- Source data
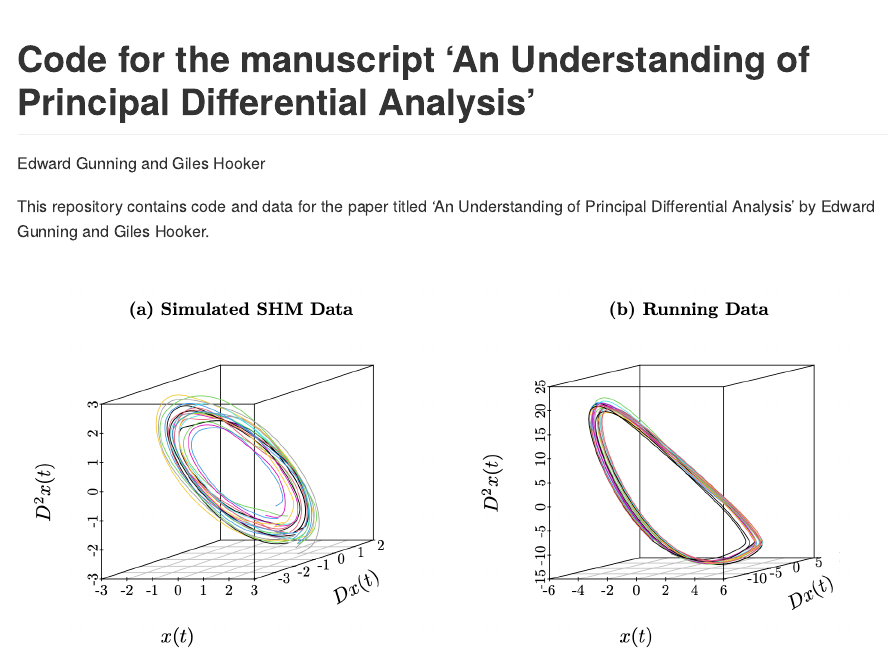
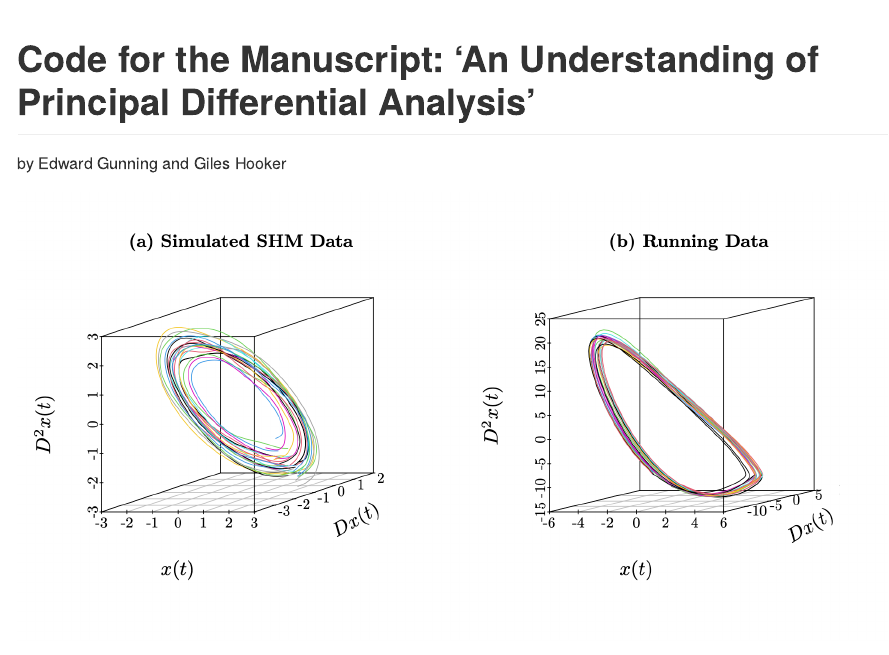
Before and after one commit to edwardgunning/UnderstandingOfPDAManuscript, an R Markdown document (README.Rmd): the page in a window 1100 px wide, from its top. The pictures show the output file README.md that the author committed with the source, drawn offline in the style of GitHub.

Commit message:
update README again

````diff
--- a/README.Rmd
+++ b/README.Rmd
@@ -1,11 +1,10 @@
 ---
-title: "Code for the manuscript 'An Understanding of Principal Differential Analysis'"
+title: "Code for the Manuscript: 'An Understanding of Principal Differential Analysis'"
 output: github_document
-author: "Edward Gunning and Giles Hooker"
+author: "by Edward Gunning and Giles Hooker"
 ---
 
 ```{r setup, include=FALSE}
 knitr::opts_chunk$set(echo = TRUE)
 ```
 
-This repository contains code and data for the paper titled 'An Understanding of Principal Differential Analysis' by Edward Gunning and Giles Hooker.
````
Also changed, not shown: README.md, README.Rmd (3 more changed lines).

- Task item
Go through the data above and find the lines with the word "output". Copy each of those lines.

- Task result
Before and after one commit to edwardgunning/UnderstandingOfPDAManuscript, an R Markdown document (README.Rmd): the page in a window 1100 px wide, from its top. The pictures show the output file README.md that the author committed with the source, drawn offline in the style of GitHub.
 output: github_document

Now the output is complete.